The Hanseatic League — derived from the Old High German "Hanse," meaning band — was a commercial and defensive confederation of European cities and city-states that began in northern Germany in the 12th century and flourished to dominate trade in the North and Baltic Seas until it ultimately dissolved in late 17th century.

A map showing the expanse of the Hanseatic League around 1400, stretching from Novgorod in the northeast, to London in the southwest
At its height, the Hanseatic League had some 200 members and stretched the length of the North and Baltic Seas Image: Ann Ronan Picture Library/Heritage-Images/picture alliance

Hanseatic League still inspires European trade relations today

At its height, the League stretched from Novgorod in modern-day Russia, to London. Hansa members traded in what are now Latvia, Estonia, Poland, Sweden, Norway, Germany, the Netherlands and Belgium, with Lübeck at its center.

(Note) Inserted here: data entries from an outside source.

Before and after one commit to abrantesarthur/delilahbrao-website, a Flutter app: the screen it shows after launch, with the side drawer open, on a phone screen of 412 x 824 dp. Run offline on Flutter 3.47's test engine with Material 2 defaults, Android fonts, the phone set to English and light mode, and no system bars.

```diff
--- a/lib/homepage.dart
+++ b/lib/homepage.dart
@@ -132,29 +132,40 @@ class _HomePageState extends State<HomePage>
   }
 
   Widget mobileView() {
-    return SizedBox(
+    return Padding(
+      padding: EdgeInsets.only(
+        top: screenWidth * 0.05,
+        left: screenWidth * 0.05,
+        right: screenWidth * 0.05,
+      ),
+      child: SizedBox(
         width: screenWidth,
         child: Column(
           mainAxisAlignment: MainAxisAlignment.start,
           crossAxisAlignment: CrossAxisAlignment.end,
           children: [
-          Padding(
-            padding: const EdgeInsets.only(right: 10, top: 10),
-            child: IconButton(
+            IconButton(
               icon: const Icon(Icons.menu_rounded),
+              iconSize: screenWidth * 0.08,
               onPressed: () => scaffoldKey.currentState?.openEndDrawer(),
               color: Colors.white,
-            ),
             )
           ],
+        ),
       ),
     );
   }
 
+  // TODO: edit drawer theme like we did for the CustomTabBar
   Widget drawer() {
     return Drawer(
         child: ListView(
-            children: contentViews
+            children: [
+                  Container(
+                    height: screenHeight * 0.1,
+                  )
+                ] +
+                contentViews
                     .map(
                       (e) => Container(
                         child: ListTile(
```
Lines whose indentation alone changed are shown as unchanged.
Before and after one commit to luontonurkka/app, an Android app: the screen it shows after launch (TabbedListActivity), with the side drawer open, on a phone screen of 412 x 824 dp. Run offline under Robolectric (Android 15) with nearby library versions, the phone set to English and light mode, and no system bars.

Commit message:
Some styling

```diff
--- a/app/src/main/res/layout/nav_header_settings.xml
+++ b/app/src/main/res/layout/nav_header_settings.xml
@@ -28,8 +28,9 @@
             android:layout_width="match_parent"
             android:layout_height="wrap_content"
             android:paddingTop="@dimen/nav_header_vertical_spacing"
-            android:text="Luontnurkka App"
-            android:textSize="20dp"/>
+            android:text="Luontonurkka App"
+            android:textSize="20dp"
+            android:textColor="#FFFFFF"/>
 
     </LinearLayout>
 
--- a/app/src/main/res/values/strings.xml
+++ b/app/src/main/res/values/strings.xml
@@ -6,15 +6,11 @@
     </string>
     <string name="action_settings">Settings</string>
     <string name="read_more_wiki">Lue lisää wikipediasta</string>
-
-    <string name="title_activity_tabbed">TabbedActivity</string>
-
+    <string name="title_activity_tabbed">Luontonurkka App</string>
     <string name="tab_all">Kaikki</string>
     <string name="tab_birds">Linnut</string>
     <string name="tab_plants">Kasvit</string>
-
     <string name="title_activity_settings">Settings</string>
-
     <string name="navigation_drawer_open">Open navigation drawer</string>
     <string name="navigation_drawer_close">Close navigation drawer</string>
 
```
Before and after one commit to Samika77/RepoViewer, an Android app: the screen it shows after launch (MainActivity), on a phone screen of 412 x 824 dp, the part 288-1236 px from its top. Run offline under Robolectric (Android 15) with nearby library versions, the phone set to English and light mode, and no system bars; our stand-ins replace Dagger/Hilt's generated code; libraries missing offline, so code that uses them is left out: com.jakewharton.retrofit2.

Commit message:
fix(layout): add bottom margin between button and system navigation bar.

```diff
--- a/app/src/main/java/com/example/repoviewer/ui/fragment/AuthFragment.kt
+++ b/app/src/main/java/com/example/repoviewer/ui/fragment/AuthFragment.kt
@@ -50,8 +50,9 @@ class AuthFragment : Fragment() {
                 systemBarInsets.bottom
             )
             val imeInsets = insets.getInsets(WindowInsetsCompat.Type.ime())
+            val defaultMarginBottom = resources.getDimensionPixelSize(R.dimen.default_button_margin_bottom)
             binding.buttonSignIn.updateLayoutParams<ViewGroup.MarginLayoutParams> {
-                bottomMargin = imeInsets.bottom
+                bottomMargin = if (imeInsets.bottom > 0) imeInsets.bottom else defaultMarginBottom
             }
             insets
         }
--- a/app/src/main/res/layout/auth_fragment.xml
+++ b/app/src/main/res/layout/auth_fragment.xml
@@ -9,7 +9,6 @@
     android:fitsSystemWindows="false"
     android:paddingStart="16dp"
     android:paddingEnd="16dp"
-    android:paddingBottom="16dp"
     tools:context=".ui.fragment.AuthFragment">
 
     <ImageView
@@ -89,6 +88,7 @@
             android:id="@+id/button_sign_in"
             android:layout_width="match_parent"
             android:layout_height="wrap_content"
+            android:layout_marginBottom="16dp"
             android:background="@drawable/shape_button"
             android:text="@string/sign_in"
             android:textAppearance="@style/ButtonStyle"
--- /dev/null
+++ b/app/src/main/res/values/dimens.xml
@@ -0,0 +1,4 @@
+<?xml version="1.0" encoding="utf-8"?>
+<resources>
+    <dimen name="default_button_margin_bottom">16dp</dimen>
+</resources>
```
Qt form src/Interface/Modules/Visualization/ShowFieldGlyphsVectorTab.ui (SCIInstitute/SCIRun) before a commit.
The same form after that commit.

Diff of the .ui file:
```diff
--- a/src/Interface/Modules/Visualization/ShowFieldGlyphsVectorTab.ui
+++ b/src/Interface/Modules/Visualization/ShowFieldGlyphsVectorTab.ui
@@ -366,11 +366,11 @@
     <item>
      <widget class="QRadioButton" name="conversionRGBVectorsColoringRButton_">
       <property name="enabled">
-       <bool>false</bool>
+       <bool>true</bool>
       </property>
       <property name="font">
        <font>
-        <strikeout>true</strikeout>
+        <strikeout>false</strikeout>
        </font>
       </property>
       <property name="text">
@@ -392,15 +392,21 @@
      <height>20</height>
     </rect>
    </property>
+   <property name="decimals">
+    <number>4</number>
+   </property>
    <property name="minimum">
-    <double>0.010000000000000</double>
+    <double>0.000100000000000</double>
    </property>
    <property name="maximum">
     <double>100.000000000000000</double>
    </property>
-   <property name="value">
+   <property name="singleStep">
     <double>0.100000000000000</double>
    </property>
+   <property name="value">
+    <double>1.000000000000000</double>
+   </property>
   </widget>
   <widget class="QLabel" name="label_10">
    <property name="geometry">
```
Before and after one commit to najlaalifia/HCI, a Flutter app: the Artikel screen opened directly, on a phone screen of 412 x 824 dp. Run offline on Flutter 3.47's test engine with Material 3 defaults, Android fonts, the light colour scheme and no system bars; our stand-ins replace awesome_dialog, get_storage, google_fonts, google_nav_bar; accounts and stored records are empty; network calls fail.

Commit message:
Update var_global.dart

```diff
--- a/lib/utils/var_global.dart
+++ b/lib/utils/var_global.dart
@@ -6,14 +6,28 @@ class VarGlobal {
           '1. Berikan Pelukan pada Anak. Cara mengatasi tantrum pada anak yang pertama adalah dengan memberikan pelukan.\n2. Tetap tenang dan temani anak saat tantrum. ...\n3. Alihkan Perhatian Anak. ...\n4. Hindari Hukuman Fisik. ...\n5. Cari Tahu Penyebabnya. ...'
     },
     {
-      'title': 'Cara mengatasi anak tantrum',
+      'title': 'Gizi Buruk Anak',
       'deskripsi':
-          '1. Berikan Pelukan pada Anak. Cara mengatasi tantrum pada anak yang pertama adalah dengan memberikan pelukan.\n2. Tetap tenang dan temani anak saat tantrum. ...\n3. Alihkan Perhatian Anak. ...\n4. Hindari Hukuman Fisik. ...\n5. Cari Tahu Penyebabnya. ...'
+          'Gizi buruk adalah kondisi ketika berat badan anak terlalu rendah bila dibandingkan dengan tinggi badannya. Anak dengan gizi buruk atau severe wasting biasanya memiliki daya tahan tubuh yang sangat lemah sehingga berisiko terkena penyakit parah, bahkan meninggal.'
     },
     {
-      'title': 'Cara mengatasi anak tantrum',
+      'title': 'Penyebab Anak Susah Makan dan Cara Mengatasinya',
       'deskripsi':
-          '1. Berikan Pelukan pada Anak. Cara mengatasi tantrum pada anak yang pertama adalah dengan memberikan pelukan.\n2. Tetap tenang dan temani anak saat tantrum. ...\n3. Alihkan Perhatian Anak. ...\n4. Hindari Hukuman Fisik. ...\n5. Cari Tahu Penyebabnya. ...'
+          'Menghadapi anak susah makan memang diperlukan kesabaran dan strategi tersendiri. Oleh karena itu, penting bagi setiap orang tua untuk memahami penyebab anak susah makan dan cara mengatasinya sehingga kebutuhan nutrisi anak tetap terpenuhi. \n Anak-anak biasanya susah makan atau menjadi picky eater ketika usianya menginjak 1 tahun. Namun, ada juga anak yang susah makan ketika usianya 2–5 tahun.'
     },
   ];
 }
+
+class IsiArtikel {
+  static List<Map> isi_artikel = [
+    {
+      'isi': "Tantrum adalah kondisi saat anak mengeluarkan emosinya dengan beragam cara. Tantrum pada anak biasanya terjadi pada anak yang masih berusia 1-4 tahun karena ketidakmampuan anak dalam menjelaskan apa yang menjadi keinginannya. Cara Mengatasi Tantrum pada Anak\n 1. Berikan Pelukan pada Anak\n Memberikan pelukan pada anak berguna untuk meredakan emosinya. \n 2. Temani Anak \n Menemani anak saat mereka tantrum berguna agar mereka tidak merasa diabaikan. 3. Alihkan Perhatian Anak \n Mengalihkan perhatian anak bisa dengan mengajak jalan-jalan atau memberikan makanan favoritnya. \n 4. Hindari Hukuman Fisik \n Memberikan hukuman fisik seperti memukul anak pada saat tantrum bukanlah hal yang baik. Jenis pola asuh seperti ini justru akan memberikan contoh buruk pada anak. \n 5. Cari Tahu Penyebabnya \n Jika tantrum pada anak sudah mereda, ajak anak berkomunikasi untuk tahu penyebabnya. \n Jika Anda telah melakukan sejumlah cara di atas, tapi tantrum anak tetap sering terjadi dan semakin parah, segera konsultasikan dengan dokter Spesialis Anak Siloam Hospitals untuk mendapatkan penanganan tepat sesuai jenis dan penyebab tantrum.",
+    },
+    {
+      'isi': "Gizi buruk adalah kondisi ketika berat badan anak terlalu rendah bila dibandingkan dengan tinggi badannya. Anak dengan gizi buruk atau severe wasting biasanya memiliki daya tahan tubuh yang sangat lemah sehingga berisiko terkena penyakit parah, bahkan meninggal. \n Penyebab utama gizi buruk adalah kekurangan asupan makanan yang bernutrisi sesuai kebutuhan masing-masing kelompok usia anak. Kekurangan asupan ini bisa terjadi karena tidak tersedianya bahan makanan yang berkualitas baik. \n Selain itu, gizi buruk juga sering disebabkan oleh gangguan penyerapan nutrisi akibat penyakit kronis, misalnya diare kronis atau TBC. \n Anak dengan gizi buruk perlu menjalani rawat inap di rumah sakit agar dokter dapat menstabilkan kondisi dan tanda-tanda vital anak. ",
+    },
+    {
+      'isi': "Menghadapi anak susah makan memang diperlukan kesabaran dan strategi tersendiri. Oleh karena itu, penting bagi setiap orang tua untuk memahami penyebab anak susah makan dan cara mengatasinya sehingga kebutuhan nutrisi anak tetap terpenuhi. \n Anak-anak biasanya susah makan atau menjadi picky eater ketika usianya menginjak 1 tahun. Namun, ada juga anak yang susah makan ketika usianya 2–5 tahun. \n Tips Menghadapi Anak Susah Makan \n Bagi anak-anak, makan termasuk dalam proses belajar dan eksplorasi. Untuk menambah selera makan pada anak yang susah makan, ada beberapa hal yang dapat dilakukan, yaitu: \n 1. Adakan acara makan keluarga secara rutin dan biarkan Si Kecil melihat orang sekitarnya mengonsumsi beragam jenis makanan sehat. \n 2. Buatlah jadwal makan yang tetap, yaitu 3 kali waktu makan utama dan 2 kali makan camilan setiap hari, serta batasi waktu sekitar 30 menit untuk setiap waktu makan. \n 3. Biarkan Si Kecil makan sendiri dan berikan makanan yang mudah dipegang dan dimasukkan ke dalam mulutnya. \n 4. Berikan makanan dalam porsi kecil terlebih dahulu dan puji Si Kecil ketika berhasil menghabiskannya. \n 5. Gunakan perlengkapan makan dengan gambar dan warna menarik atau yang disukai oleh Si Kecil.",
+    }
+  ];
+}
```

Traders, who amassed great private wealth, enjoyed special privileges and legal autonomy not dissimilar to today's Freeports. The discovery of the Americas and the rise of transatlantic trade signaled the wane of the confederation and the loss of the London Steelyard in the Great Fire of London in 1666 generally marks its disintegration.

Beyond the porcelain, animal bones and ship's tackle found among the ruins of the 25-meter long and six-meter wide Lübeck shipwreck, archaeologist Rösch was especially proud of a schnapps bottle found among the wreckage. On it, the word "Londn," very likely a reference to the British capital and key trading port.

Despite its demise, the idea of the confederation has continued in various iterations, most recently in the New Hanseatic League — also known as the Hanseatic League 2.0. This was established by EU finance ministers from Denmark, Estonia, Finland, Ireland, Latvia, Lithuania, the Netherlands and Sweden in February of 2018.

Explainer - the history of free trade in Europe

AFP news agency contributed to this report

Edited by: Wesley Dockery